- Your instructions -
Among the records, which lines hold the word "NavDrawer"? Pick them out.
______________________________
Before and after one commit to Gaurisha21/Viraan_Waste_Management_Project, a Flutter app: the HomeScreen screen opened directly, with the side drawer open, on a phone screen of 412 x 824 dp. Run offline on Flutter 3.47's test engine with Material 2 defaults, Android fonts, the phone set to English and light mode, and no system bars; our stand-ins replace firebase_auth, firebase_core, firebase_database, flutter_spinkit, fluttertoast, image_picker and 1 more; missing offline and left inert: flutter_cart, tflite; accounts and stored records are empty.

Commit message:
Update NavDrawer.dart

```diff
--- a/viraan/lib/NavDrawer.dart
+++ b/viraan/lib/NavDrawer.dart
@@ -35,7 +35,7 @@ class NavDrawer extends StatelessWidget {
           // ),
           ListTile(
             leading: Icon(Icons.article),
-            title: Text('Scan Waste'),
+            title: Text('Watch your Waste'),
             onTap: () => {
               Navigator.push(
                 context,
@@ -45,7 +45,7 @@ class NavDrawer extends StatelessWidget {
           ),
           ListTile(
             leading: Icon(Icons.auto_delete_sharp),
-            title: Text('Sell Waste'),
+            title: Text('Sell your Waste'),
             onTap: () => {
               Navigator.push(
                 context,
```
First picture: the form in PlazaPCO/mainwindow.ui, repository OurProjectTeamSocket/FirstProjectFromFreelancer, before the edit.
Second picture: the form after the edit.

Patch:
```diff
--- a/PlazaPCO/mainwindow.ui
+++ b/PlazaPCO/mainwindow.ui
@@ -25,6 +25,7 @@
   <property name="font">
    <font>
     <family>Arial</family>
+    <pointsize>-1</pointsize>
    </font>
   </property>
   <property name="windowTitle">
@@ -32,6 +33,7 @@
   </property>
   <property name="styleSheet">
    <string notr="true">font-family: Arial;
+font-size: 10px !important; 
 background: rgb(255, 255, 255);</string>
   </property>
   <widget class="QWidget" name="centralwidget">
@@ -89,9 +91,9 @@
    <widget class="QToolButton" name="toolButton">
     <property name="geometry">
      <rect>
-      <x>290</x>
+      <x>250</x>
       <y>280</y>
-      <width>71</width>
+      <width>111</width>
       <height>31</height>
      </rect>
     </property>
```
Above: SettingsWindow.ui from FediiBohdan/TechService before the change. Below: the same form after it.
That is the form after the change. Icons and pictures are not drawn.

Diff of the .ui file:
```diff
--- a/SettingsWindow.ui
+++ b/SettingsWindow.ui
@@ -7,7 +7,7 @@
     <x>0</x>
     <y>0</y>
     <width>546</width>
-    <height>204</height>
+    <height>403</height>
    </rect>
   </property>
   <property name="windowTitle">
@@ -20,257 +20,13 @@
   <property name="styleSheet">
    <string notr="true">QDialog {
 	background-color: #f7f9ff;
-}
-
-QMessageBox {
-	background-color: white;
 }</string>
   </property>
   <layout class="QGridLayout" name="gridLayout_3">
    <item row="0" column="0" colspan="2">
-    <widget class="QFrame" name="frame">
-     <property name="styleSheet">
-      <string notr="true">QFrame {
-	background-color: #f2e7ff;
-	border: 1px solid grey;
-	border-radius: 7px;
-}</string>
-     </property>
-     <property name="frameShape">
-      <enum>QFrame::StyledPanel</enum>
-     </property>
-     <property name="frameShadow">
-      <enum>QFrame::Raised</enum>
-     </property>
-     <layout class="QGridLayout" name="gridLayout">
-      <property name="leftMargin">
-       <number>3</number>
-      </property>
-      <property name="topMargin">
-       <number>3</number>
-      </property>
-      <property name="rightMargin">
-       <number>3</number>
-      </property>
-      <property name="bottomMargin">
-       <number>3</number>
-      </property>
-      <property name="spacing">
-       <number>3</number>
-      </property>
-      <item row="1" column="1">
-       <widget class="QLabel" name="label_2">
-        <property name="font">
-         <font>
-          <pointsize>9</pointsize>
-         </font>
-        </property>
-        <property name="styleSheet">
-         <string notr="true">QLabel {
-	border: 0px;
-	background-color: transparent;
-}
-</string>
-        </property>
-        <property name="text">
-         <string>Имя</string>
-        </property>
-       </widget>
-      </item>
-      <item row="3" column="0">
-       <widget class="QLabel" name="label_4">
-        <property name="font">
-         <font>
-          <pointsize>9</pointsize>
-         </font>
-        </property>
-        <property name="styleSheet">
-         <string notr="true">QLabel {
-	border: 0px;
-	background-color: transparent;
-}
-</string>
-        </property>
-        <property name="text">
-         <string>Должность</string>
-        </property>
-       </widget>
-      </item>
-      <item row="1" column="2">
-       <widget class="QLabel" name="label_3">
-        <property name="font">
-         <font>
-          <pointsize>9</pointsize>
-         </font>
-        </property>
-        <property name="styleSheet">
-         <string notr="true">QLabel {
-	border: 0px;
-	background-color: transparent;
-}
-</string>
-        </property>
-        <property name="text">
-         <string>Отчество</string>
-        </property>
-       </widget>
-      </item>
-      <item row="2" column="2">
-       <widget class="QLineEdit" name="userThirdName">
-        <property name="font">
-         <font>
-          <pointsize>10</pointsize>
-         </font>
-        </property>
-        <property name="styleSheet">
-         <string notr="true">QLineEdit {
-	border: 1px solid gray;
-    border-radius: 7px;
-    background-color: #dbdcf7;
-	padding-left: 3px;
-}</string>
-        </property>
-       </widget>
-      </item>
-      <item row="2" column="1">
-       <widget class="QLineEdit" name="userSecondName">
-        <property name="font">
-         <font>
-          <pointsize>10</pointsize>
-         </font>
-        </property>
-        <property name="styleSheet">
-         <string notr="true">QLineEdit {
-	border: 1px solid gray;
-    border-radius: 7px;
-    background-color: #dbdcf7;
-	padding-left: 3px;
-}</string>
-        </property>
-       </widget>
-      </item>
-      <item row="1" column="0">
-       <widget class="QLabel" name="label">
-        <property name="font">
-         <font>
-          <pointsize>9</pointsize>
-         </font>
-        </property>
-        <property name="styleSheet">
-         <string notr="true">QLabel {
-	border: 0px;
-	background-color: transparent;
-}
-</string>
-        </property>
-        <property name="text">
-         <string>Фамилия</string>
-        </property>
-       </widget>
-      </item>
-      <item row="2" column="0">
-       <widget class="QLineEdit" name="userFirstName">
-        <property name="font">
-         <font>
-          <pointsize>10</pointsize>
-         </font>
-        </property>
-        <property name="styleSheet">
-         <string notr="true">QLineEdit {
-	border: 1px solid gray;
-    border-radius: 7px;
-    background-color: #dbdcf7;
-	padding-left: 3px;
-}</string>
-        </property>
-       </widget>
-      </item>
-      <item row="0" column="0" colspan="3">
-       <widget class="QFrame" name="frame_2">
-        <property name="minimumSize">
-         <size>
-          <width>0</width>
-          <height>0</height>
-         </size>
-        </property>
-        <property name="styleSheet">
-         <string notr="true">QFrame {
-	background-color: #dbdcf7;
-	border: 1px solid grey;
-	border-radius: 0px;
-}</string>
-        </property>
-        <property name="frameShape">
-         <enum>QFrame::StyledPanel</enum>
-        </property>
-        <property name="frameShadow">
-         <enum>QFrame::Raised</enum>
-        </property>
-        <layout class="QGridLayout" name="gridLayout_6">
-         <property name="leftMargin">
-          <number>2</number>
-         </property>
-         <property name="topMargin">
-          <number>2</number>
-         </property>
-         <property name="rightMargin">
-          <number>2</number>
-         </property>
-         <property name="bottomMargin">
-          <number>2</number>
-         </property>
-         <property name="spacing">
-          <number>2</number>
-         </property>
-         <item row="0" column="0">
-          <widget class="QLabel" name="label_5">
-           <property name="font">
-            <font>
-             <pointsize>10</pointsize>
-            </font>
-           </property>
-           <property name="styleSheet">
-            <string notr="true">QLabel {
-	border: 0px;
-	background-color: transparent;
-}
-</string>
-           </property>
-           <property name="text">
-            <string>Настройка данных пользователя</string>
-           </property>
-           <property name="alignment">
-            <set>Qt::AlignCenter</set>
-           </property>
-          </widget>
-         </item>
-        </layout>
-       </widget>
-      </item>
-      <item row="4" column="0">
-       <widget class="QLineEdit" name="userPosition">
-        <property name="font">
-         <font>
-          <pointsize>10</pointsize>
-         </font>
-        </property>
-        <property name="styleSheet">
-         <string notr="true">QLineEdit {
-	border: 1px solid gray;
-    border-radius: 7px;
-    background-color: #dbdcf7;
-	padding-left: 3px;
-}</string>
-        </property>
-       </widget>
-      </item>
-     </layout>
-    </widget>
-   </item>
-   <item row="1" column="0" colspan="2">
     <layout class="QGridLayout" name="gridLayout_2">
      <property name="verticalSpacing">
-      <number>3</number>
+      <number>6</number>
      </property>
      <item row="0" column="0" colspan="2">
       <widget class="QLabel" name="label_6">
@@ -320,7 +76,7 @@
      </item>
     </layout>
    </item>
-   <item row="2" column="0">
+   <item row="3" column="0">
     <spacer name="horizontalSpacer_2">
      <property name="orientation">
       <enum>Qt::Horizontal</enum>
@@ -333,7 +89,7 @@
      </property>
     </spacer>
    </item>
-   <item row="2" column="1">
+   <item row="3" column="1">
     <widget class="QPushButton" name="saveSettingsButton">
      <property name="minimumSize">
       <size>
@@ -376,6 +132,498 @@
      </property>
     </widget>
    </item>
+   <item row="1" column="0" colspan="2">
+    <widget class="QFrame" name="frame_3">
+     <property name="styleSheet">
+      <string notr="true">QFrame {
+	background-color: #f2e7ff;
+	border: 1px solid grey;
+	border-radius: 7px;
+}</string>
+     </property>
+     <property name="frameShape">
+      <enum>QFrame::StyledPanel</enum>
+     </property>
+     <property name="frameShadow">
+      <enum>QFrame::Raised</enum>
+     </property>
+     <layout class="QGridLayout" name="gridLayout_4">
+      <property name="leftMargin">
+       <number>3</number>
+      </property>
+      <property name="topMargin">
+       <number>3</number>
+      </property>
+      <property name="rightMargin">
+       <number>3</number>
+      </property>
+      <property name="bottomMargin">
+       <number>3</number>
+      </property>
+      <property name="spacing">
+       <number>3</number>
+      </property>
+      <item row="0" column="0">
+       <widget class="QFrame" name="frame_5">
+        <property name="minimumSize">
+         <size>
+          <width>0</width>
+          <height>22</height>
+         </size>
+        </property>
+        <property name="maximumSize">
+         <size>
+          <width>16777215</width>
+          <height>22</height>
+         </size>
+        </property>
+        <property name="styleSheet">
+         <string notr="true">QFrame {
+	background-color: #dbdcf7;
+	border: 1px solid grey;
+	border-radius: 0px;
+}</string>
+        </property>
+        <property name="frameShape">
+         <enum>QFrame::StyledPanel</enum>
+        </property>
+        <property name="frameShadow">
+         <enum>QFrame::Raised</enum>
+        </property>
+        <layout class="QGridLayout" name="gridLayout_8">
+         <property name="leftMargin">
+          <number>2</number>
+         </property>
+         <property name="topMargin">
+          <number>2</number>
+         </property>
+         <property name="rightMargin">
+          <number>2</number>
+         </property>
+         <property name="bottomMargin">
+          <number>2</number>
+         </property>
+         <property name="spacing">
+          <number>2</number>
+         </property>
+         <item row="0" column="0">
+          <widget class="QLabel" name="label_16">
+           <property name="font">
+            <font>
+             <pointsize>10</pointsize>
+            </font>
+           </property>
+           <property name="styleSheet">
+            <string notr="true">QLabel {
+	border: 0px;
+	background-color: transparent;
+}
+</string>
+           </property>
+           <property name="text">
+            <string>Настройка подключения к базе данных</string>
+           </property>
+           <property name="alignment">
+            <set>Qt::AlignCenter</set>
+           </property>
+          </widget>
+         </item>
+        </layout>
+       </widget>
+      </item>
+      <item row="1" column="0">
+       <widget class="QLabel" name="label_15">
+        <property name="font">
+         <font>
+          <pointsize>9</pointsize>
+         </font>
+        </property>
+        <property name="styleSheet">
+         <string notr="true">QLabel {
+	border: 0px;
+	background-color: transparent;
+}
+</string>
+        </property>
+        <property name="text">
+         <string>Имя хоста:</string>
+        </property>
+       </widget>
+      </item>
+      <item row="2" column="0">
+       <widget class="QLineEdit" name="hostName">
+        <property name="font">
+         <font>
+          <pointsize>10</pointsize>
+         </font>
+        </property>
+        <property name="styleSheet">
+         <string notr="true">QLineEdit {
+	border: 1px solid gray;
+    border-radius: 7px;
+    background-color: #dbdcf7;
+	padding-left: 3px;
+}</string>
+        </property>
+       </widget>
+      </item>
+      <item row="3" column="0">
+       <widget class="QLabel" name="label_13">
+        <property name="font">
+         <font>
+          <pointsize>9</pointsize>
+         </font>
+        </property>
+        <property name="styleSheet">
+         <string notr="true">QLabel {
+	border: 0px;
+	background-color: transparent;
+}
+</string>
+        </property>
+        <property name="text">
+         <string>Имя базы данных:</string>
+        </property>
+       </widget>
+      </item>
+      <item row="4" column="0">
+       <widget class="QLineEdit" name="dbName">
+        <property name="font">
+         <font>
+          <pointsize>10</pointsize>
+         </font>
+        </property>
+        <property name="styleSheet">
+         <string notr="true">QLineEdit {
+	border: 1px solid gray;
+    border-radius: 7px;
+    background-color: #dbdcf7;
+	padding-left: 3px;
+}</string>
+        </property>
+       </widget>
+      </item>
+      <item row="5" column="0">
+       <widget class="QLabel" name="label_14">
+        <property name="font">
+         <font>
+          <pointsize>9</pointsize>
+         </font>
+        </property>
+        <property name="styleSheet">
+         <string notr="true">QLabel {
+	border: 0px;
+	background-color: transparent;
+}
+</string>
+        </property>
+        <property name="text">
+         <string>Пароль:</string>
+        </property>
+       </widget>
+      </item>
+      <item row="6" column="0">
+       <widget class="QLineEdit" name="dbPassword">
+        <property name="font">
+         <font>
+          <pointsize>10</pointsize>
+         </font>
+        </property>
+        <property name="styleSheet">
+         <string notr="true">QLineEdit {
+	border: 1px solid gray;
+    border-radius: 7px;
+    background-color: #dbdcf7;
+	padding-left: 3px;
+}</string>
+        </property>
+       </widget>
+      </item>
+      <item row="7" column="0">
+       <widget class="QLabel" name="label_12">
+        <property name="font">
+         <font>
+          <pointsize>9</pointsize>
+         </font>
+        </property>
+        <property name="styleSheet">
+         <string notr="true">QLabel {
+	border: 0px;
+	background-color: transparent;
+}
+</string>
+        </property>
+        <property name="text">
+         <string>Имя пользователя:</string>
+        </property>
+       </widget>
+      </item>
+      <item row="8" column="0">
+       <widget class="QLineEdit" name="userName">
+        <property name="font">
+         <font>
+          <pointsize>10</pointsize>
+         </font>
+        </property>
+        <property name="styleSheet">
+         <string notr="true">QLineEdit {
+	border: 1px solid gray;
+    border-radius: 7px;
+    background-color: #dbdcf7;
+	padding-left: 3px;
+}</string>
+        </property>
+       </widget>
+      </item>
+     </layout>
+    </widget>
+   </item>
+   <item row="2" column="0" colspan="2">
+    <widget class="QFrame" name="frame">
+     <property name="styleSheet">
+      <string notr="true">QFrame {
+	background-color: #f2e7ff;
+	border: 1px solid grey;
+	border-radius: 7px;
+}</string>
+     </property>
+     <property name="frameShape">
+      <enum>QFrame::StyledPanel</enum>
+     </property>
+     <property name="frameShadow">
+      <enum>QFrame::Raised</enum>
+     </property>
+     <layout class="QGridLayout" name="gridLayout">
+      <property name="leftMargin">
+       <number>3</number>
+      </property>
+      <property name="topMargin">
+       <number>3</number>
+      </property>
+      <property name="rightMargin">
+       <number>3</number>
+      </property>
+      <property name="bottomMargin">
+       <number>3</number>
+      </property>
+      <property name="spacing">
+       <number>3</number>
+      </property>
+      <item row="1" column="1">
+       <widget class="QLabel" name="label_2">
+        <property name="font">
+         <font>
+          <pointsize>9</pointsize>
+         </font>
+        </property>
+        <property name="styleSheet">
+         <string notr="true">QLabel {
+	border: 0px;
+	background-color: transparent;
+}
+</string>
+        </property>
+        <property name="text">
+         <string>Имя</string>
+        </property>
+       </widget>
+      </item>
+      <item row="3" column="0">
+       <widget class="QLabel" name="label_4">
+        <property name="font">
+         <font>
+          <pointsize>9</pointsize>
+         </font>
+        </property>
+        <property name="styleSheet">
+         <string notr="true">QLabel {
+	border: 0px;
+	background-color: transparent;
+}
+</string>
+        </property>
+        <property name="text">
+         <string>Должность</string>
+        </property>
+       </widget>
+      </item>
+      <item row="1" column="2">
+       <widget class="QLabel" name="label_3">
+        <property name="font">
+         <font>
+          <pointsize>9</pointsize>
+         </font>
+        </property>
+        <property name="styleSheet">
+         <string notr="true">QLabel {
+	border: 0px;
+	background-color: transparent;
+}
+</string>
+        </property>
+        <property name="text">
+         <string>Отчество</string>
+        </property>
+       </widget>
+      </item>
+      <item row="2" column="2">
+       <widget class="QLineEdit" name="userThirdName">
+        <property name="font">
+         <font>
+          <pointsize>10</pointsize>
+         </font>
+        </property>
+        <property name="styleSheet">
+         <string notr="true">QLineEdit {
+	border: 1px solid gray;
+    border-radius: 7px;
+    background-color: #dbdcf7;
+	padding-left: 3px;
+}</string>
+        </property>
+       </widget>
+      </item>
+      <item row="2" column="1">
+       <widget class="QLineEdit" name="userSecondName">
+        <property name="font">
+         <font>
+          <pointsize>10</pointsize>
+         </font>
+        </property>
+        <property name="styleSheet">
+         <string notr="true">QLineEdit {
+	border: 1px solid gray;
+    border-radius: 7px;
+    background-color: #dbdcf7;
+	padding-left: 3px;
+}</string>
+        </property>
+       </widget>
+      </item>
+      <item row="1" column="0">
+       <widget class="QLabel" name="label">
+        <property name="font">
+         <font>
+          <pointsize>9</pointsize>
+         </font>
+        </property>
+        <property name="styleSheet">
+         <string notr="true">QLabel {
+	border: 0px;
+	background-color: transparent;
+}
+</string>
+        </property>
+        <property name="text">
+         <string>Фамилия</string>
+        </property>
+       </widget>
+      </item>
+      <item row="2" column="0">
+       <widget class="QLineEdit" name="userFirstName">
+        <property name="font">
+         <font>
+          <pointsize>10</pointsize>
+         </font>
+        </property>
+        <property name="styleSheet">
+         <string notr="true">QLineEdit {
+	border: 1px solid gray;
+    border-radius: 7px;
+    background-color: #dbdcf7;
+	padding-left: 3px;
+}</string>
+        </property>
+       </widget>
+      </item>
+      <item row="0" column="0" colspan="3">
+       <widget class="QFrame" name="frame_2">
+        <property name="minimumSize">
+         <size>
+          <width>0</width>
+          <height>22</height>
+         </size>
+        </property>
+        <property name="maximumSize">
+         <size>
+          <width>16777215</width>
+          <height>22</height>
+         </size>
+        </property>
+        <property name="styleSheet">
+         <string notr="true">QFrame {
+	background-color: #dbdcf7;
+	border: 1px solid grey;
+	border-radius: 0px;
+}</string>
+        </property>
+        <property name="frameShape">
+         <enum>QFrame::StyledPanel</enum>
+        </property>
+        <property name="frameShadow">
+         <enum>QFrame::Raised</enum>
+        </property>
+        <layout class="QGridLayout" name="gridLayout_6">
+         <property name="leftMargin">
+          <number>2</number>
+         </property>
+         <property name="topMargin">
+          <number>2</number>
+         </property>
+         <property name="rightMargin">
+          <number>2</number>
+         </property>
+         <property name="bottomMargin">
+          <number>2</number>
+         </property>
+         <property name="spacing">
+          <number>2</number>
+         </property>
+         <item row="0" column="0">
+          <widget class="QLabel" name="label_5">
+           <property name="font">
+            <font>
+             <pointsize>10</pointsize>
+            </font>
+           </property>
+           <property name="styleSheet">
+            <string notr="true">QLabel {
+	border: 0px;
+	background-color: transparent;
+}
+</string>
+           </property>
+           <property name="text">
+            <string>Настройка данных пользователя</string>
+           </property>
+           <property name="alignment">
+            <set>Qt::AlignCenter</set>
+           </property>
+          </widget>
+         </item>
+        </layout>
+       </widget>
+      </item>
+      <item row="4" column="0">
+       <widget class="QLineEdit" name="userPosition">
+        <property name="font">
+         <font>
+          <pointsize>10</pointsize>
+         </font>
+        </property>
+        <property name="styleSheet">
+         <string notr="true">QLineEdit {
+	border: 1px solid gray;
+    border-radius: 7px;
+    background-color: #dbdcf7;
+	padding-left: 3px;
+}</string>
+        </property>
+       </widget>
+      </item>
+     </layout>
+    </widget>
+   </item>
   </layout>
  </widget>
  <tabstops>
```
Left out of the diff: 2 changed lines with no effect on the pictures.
______________________________
- Output for this task -
Update NavDrawer.dart
--- a/viraan/lib/NavDrawer.dart
+++ b/viraan/lib/NavDrawer.dart
@@ -35,7 +35,7 @@ class NavDrawer extends StatelessWidget {
@@ -45,7 +45,7 @@ class NavDrawer extends StatelessWidget {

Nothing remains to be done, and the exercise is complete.